[Items listed in a dataset]
/---

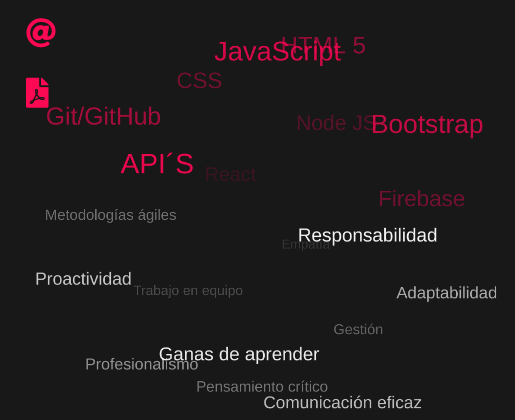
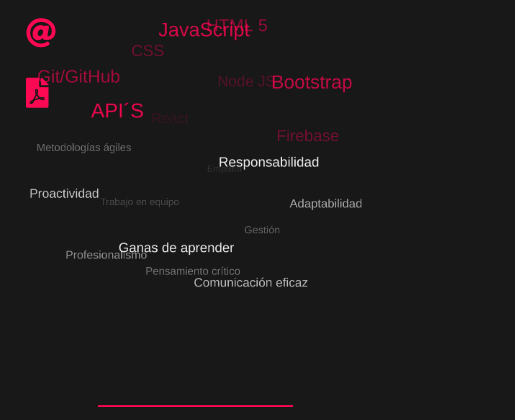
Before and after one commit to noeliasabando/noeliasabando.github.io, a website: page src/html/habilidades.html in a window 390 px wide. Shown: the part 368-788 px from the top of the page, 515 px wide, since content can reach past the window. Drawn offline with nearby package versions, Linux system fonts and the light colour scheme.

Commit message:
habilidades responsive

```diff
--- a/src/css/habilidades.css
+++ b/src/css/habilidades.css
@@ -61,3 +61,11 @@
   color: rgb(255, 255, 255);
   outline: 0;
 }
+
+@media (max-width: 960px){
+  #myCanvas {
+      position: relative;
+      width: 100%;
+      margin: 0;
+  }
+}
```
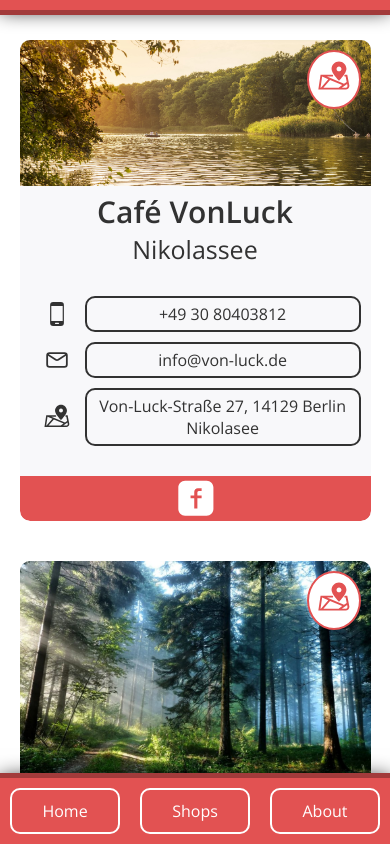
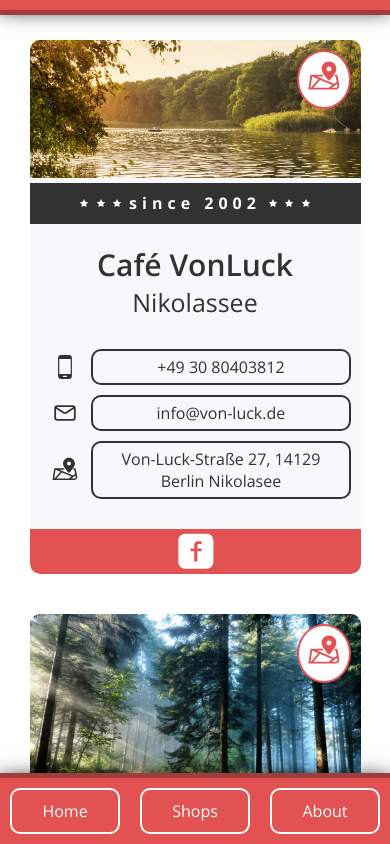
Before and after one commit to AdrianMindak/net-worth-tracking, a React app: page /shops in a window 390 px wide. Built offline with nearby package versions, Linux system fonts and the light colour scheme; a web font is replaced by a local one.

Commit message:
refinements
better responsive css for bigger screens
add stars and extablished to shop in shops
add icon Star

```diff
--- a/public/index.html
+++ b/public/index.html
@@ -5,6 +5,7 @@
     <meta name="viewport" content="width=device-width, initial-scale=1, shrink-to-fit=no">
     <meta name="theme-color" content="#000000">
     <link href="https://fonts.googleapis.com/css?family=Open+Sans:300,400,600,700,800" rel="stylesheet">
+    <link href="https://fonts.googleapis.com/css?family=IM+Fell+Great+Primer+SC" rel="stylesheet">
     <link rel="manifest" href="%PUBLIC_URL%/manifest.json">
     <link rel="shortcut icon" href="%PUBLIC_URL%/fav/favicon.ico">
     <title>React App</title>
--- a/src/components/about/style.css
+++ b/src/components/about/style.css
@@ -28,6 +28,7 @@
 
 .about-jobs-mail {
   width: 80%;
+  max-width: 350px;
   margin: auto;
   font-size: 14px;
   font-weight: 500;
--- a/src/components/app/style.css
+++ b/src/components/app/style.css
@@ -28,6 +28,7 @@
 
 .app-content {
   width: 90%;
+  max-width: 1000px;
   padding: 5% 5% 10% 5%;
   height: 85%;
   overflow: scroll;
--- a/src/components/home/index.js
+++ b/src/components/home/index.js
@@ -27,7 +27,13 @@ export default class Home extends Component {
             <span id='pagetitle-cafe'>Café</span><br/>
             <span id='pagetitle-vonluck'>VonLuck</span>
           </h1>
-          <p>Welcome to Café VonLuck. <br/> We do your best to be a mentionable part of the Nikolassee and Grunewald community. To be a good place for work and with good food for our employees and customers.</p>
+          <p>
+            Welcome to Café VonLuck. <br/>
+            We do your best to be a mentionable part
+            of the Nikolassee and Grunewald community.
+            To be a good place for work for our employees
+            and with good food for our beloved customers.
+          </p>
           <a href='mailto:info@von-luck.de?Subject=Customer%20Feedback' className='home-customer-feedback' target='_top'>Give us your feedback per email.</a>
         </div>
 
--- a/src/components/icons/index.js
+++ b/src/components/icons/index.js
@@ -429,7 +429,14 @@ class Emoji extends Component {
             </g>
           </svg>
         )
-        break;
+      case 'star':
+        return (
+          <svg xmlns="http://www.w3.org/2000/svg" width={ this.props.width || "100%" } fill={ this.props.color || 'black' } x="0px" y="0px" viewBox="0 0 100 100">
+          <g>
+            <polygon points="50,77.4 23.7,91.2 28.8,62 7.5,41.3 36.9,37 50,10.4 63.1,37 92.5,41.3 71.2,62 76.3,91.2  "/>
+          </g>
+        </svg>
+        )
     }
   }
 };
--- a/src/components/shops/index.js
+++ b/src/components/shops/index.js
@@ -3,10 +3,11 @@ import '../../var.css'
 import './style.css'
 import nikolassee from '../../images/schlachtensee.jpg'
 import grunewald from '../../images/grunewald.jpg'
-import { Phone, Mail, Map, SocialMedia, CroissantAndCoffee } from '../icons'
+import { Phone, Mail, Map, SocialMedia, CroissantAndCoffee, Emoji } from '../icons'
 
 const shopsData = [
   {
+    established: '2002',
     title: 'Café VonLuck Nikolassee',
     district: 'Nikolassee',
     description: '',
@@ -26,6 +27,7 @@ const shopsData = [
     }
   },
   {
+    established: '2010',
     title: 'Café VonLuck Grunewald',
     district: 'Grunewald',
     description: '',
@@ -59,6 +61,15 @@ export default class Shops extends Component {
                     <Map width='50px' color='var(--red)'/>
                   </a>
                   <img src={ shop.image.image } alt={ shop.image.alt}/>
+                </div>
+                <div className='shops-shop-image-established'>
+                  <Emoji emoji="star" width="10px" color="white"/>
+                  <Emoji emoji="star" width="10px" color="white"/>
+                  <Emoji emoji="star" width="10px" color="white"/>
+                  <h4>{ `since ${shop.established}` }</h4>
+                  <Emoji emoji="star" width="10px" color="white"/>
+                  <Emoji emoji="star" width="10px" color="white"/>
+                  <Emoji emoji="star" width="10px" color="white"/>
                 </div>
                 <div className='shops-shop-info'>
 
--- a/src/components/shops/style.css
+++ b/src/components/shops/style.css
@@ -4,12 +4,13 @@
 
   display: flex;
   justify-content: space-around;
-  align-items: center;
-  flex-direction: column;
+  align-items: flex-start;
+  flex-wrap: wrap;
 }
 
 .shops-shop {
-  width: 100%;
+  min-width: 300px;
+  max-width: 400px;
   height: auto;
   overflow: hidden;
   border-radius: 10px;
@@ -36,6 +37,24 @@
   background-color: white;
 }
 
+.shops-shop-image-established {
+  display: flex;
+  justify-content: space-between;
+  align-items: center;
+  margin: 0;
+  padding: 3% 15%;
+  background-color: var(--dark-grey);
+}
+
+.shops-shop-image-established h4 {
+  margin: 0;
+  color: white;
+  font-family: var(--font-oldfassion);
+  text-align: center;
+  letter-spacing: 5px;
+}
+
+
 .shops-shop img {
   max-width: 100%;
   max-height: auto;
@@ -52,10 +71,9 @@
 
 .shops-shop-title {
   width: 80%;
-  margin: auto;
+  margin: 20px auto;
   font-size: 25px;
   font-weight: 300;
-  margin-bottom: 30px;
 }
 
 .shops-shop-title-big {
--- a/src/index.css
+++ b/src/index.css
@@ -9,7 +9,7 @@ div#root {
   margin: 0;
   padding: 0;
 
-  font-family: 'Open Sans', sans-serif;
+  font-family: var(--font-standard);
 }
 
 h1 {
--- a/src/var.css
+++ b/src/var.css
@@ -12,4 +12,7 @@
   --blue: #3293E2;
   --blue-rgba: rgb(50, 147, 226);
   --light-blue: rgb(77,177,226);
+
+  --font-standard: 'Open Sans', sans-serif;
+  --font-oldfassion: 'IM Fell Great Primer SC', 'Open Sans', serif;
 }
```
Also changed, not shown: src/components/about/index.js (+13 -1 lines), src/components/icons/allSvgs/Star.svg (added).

\---

Omit the pictures; print the records above exactly.

→ **Exercise answer**
Before and after one commit to noeliasabando/noeliasabando.github.io, a website: page src/html/habilidades.html in a window 390 px wide. Shown: the part 368-788 px from the top of the page, 515 px wide, since content can reach past the window. Drawn offline with nearby package versions, Linux system fonts and the light colour scheme.

Commit message:
habilidades responsive

```diff
--- a/src/css/habilidades.css
+++ b/src/css/habilidades.css
@@ -61,3 +61,11 @@
   color: rgb(255, 255, 255);
   outline: 0;
 }
+
+@media (max-width: 960px){
+  #myCanvas {
+      position: relative;
+      width: 100%;
+      margin: 0;
+  }
+}
```
Before and after one commit to AdrianMindak/net-worth-tracking, a React app: page /shops in a window 390 px wide. Built offline with nearby package versions, Linux system fonts and the light colour scheme; a web font is replaced by a local one.

Commit message:
refinements
better responsive css for bigger screens
add stars and extablished to shop in shops
add icon Star

```diff
--- a/public/index.html
+++ b/public/index.html
@@ -5,6 +5,7 @@
     <meta name="viewport" content="width=device-width, initial-scale=1, shrink-to-fit=no">
     <meta name="theme-color" content="#000000">
     <link href="https://fonts.googleapis.com/css?family=Open+Sans:300,400,600,700,800" rel="stylesheet">
+    <link href="https://fonts.googleapis.com/css?family=IM+Fell+Great+Primer+SC" rel="stylesheet">
     <link rel="manifest" href="%PUBLIC_URL%/manifest.json">
     <link rel="shortcut icon" href="%PUBLIC_URL%/fav/favicon.ico">
     <title>React App</title>
--- a/src/components/about/style.css
+++ b/src/components/about/style.css
@@ -28,6 +28,7 @@
 
 .about-jobs-mail {
   width: 80%;
+  max-width: 350px;
   margin: auto;
   font-size: 14px;
   font-weight: 500;
--- a/src/components/app/style.css
+++ b/src/components/app/style.css
@@ -28,6 +28,7 @@
 
 .app-content {
   width: 90%;
+  max-width: 1000px;
   padding: 5% 5% 10% 5%;
   height: 85%;
   overflow: scroll;
--- a/src/components/home/index.js
+++ b/src/components/home/index.js
@@ -27,7 +27,13 @@ export default class Home extends Component {
             <span id='pagetitle-cafe'>Café</span><br/>
             <span id='pagetitle-vonluck'>VonLuck</span>
           </h1>
-          <p>Welcome to Café VonLuck. <br/> We do your best to be a mentionable part of the Nikolassee and Grunewald community. To be a good place for work and with good food for our employees and customers.</p>
+          <p>
+            Welcome to Café VonLuck. <br/>
+            We do your best to be a mentionable part
+            of the Nikolassee and Grunewald community.
+            To be a good place for work for our employees
+            and with good food for our beloved customers.
+          </p>
           <a href='mailto:info@von-luck.de?Subject=Customer%20Feedback' className='home-customer-feedback' target='_top'>Give us your feedback per email.</a>
         </div>
 
--- a/src/components/icons/index.js
+++ b/src/components/icons/index.js
@@ -429,7 +429,14 @@ class Emoji extends Component {
             </g>
           </svg>
         )
-        break;
+      case 'star':
+        return (
+          <svg xmlns="http://www.w3.org/2000/svg" width={ this.props.width || "100%" } fill={ this.props.color || 'black' } x="0px" y="0px" viewBox="0 0 100 100">
+          <g>
+            <polygon points="50,77.4 23.7,91.2 28.8,62 7.5,41.3 36.9,37 50,10.4 63.1,37 92.5,41.3 71.2,62 76.3,91.2  "/>
+          </g>
+        </svg>
+        )
     }
   }
 };
--- a/src/components/shops/index.js
+++ b/src/components/shops/index.js
@@ -3,10 +3,11 @@ import '../../var.css'
 import './style.css'
 import nikolassee from '../../images/schlachtensee.jpg'
 import grunewald from '../../images/grunewald.jpg'
-import { Phone, Mail, Map, SocialMedia, CroissantAndCoffee } from '../icons'
+import { Phone, Mail, Map, SocialMedia, CroissantAndCoffee, Emoji } from '../icons'
 
 const shopsData = [
   {
+    established: '2002',
     title: 'Café VonLuck Nikolassee',
     district: 'Nikolassee',
     description: '',
@@ -26,6 +27,7 @@ const shopsData = [
     }
   },
   {
+    established: '2010',
     title: 'Café VonLuck Grunewald',
     district: 'Grunewald',
     description: '',
@@ -59,6 +61,15 @@ export default class Shops extends Component {
                     <Map width='50px' color='var(--red)'/>
                   </a>
                   <img src={ shop.image.image } alt={ shop.image.alt}/>
+                </div>
+                <div className='shops-shop-image-established'>
+                  <Emoji emoji="star" width="10px" color="white"/>
+                  <Emoji emoji="star" width="10px" color="white"/>
+                  <Emoji emoji="star" width="10px" color="white"/>
+                  <h4>{ `since ${shop.established}` }</h4>
+                  <Emoji emoji="star" width="10px" color="white"/>
+                  <Emoji emoji="star" width="10px" color="white"/>
+                  <Emoji emoji="star" width="10px" color="white"/>
                 </div>
                 <div className='shops-shop-info'>
 
--- a/src/components/shops/style.css
+++ b/src/components/shops/style.css
@@ -4,12 +4,13 @@
 
   display: flex;
   justify-content: space-around;
-  align-items: center;
-  flex-direction: column;
+  align-items: flex-start;
+  flex-wrap: wrap;
 }
 
 .shops-shop {
-  width: 100%;
+  min-width: 300px;
+  max-width: 400px;
   height: auto;
   overflow: hidden;
   border-radius: 10px;
@@ -36,6 +37,24 @@
   background-color: white;
 }
 
+.shops-shop-image-established {
+  display: flex;
+  justify-content: space-between;
+  align-items: center;
+  margin: 0;
+  padding: 3% 15%;
+  background-color: var(--dark-grey);
+}
+
+.shops-shop-image-established h4 {
+  margin: 0;
+  color: white;
+  font-family: var(--font-oldfassion);
+  text-align: center;
+  letter-spacing: 5px;
+}
+
+
 .shops-shop img {
   max-width: 100%;
   max-height: auto;
@@ -52,10 +71,9 @@
 
 .shops-shop-title {
   width: 80%;
-  margin: auto;
+  margin: 20px auto;
   font-size: 25px;
   font-weight: 300;
-  margin-bottom: 30px;
 }
 
 .shops-shop-title-big {
--- a/src/index.css
+++ b/src/index.css
@@ -9,7 +9,7 @@ div#root {
   margin: 0;
   padding: 0;
 
-  font-family: 'Open Sans', sans-serif;
+  font-family: var(--font-standard);
 }
 
 h1 {
--- a/src/var.css
+++ b/src/var.css
@@ -12,4 +12,7 @@
   --blue: #3293E2;
   --blue-rgba: rgb(50, 147, 226);
   --light-blue: rgb(77,177,226);
+
+  --font-standard: 'Open Sans', sans-serif;
+  --font-oldfassion: 'IM Fell Great Primer SC', 'Open Sans', serif;
 }
```
Also changed, not shown: src/components/about/index.js (+13 -1 lines), src/components/icons/allSvgs/Star.svg (added).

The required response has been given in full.